Micro front end architecture is a design pattern in which front end application is split into multiple individual micro applications and working loosely coupled together. The concept is vaguely is inspired from microservices.
Industry have been using monolithic architecture around until 2010 for almost all application which runs on server less environment since day one. Micro-frontends became a big trending topic circa 2020.
Typical web app architecture evolution from 2010 to 2020
Next logical web app architecture evolution: micro-frontends
What is micro front end architecture?
- It is possible to split the features to different application and merge them later in the runtime for the ease of development instead of accommodating every feature into a monolith application
- Dedicated teams can be assigned to each features of the same application and they can work indecently
- Easy coupling and decoupling of features from the monolith application
Advantages of MFE architecture
- Micro-frontends removes the last blocker allowing developers to move from “single threaded” to “multi-threaded” development and delivery processes
- Moreover, micro-frontends offer an overall better end user experience with smaller optimized bundle sizes because of shared modules and dependencies, lazy-loaded on demand
- A micro-frontends approach is a win/win situation for the developer and the end-user
How to implement MFE
- Multiple option to replicate same behavior to different apps
- Using Iframes
- Using Npm packages
- Using Edge Side Includes (ESI) is a simple markup language used to define web page components for dynamic assembly and delivery of web applications at the edges of the Internet.
- Using Module Federation
What is Module Federation?
- Extension of webpack. More like an interface

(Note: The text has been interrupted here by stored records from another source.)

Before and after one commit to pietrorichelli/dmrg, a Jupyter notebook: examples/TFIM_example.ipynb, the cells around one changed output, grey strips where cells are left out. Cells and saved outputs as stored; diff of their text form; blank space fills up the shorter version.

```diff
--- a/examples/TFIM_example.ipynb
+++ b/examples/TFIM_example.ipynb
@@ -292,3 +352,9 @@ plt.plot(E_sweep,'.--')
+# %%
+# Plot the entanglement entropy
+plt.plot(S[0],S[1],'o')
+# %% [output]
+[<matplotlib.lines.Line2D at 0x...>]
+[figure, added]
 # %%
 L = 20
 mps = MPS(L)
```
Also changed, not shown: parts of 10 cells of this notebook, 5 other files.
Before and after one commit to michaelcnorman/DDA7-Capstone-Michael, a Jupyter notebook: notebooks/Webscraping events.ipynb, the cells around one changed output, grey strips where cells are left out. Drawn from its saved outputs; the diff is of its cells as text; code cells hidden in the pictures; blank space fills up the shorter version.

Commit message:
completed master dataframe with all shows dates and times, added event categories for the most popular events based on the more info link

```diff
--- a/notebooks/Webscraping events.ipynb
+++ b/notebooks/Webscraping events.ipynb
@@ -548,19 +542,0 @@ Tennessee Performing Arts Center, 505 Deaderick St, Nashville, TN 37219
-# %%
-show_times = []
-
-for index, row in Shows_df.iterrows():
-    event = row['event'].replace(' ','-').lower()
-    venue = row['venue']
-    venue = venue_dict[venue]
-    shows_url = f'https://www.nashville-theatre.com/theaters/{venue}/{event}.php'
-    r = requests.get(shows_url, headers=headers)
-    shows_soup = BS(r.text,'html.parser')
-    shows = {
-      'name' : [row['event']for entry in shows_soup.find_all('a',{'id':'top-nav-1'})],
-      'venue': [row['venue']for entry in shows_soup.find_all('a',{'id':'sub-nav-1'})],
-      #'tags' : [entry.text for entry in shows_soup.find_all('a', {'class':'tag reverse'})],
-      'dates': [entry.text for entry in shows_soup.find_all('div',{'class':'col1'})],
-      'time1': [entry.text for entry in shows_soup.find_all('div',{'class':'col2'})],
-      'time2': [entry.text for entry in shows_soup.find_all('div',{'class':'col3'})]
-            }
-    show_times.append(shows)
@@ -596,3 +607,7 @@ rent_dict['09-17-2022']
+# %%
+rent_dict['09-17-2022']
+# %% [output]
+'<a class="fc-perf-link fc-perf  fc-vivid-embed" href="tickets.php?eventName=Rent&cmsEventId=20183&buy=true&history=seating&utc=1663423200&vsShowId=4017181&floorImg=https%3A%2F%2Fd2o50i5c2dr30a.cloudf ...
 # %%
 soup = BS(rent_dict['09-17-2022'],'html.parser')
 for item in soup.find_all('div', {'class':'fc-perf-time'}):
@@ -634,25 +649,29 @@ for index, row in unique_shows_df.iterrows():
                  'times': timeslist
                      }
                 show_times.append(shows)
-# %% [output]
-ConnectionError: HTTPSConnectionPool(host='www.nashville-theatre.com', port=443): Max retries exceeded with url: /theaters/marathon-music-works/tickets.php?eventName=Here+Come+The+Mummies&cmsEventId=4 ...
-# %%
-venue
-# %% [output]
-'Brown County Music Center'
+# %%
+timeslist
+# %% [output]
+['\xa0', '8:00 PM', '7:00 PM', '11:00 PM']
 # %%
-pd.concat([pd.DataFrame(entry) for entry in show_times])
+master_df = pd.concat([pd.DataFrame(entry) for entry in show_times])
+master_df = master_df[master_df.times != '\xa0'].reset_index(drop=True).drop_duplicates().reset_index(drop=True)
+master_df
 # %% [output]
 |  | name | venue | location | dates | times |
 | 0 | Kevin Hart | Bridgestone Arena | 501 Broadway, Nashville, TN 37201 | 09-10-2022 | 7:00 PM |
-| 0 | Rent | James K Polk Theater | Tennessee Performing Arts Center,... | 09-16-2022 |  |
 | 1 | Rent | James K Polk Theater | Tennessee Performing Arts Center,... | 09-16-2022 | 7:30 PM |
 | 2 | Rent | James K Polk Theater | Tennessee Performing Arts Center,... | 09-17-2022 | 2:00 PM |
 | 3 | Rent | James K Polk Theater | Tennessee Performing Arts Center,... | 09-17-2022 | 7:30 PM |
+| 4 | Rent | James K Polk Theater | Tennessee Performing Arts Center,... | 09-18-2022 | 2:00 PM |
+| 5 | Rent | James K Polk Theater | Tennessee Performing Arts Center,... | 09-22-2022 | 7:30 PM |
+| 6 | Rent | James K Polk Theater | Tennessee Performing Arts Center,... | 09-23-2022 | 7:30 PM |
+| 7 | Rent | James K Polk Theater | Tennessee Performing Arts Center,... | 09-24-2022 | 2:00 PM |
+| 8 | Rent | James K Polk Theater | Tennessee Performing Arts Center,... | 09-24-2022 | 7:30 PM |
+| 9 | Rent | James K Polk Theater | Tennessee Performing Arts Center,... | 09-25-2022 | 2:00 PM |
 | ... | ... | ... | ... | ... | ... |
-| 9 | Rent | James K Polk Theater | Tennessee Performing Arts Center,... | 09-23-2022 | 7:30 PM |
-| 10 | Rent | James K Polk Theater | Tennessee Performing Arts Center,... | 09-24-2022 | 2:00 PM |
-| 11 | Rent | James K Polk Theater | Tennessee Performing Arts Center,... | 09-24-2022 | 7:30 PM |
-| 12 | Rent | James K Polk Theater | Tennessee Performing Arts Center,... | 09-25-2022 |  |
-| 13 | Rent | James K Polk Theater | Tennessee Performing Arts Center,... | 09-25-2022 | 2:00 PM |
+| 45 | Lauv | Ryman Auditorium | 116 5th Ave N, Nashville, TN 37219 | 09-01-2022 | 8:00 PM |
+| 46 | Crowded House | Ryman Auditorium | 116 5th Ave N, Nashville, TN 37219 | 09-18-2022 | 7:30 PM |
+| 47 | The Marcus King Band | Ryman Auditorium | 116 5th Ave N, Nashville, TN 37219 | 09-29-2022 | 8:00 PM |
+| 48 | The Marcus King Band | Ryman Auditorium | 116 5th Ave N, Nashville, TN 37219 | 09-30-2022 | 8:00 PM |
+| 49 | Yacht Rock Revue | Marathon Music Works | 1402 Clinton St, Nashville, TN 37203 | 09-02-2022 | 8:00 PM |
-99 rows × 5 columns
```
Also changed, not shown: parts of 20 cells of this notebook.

- In the process, sharing dependencies, if an application consuming a federated module does not have a dependency needed by the federated code — Webpack will download the missing dependency from that federated build origin
- Federated code can always load its dependencies but will attempt to use the consumers’ dependencies before downloading more payload.
- Less code duplication, dependency sharing just like a monolithic Webpack build
Features of Module Federation
- Smaller bundle size
- Sharing single instance of the class in both shell and remote
- Option to load modules from remote apps
- Lazy loading feature for modules
- Option to load components from remote apps
- Option to dynamically assign input and output variables to integrated component
- A Webpack build that is initialized first during a page load (when the onLoad event is triggered)
- Another Webpack build, where part of it is being consumed by a “host”
- When a bundle or Webpack build can work as a host or as a remote. Either consuming other applications or being consumed by others — at runtime
- Hosts themselves don’t know if they are host or remote on startup
- Any application that’s loaded first, becomes a host — as you change routes and move through an application, loading federated modules in the same way you would implement dynamic imports.
- However if you were to refresh the page, whatever application first starts on that load, becomes a host.